**Work to be completed**.
Lines holding the string "commits" are the ones to copy; find them all in the data.

--- --- ---

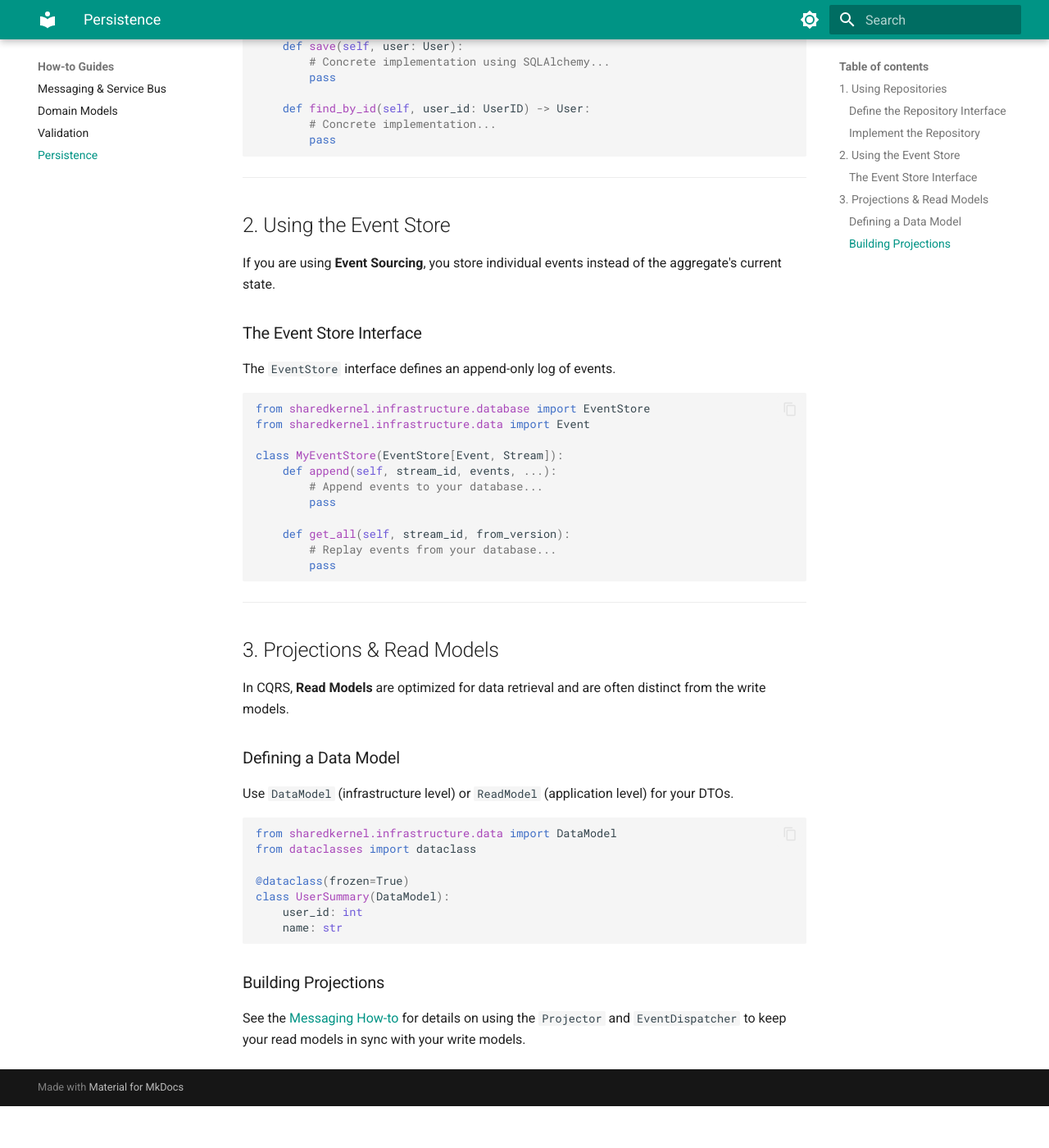
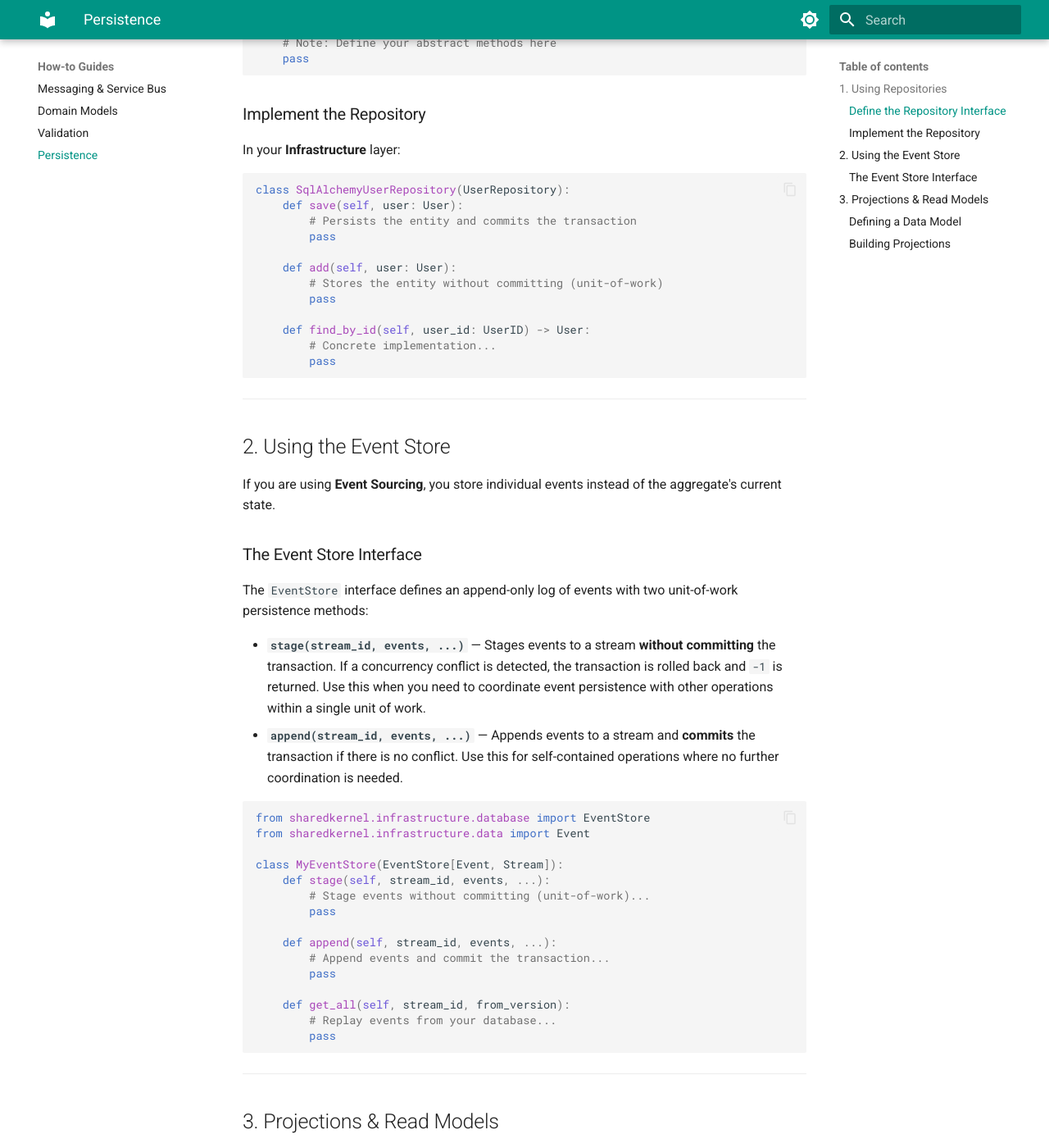
Before and after one commit to juanluiscr27/shared-kernel, an MkDocs documentation site: the page built from docs/how-to/persistence.md, in a window 1280 px wide and 1400 px high, scrolled down 752 px. Shown: the whole window at 82% size. Built offline with MkDocs 1.6.1 and Material for MkDocs 9.7.7, drawn with Linux system fonts in a browser that asks for light colours; before the commit the page ends 2101 px from its top, so only the background shows below that; some of the changed text lies outside the part shown.

Commit message:
docs: Update documentation to describe unit-of-work persistence methods
Update persistence guide, architecture overview, and first-aggregate
tutorial to document stage/add as unit-of-work alternatives to
append/save for multi-aggregate transaction coordination.

Co-Authored-By: Claude Opus 4.6 (1M context) <noreply@anthropic.com>

````diff
--- a/docs/how-to/persistence.md
+++ b/docs/how-to/persistence.md
@@ -4,7 +4,12 @@ The Shared Kernel provides abstract interfaces for data access, allowing your do
 
 ## 1. Using Repositories
 
-**Repositories** are responsible for persisting and retrieving aggregate roots.
+**Repositories** are responsible for persisting and retrieving aggregate roots. The `Repository` interface supports two unit-of-work persistence methods:
+
+- **`save(entity)`** — Persists the entity and **commits** the transaction immediately.
+- **`add(entity)`** — Stores the entity but **leaves the transaction open**, allowing the caller to coordinate multiple operations within a single unit of work before committing.
+
+Use `save` for simple, self-contained operations. Use `add` when you need to persist multiple aggregates or coordinate with an event store within the same transaction.
 
 ### Define the Repository Interface
 
@@ -26,7 +31,11 @@ In your **Infrastructure** layer:
 ```python
 class SqlAlchemyUserRepository(UserRepository):
     def save(self, user: User):
-        # Concrete implementation using SQLAlchemy...
+        # Persists the entity and commits the transaction
+        pass
+
+    def add(self, user: User):
+        # Stores the entity without committing (unit-of-work)
         pass
 
     def find_by_id(self, user_id: UserID) -> User:
@@ -42,15 +51,22 @@ If you are using **Event Sourcing**, you store individual events instead of the
 
 ### The Event Store Interface
 
-The `EventStore` interface defines an append-only log of events.
+The `EventStore` interface defines an append-only log of events with two unit-of-work persistence methods:
+
+- **`stage(stream_id, events, ...)`** — Stages events to a stream **without committing** the transaction. If a concurrency conflict is detected, the transaction is rolled back and `-1` is returned. Use this when you need to coordinate event persistence with other operations within a single unit of work.
+- **`append(stream_id, events, ...)`** — Appends events to a stream and **commits** the transaction if there is no conflict. Use this for self-contained operations where no further coordination is needed.
 
 ```python
 from sharedkernel.infrastructure.database import EventStore
 from sharedkernel.infrastructure.data import Event
 
 class MyEventStore(EventStore[Event, Stream]):
+    def stage(self, stream_id, events, ...):
+        # Stage events without committing (unit-of-work)...
+        pass
+
     def append(self, stream_id, events, ...):
-        # Append events to your database...
+        # Append events and commit the transaction...
         pass
 
     def get_all(self, stream_id, from_version):
````
Also changed, not shown: docs/explanation/architecture.md (+2 -2 lines), docs/tutorials/first-aggregate.md (+1 -1 lines).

--- --- ---

**Solution for this exercise**.
+- **`save(entity)`** — Persists the entity and **commits** the transaction immediately.
+        # Persists the entity and commits the transaction
+- **`append(stream_id, events, ...)`** — Appends events to a stream and **commits** the transaction if there is no conflict. Use this for self-contained operations where no further coordination is needed.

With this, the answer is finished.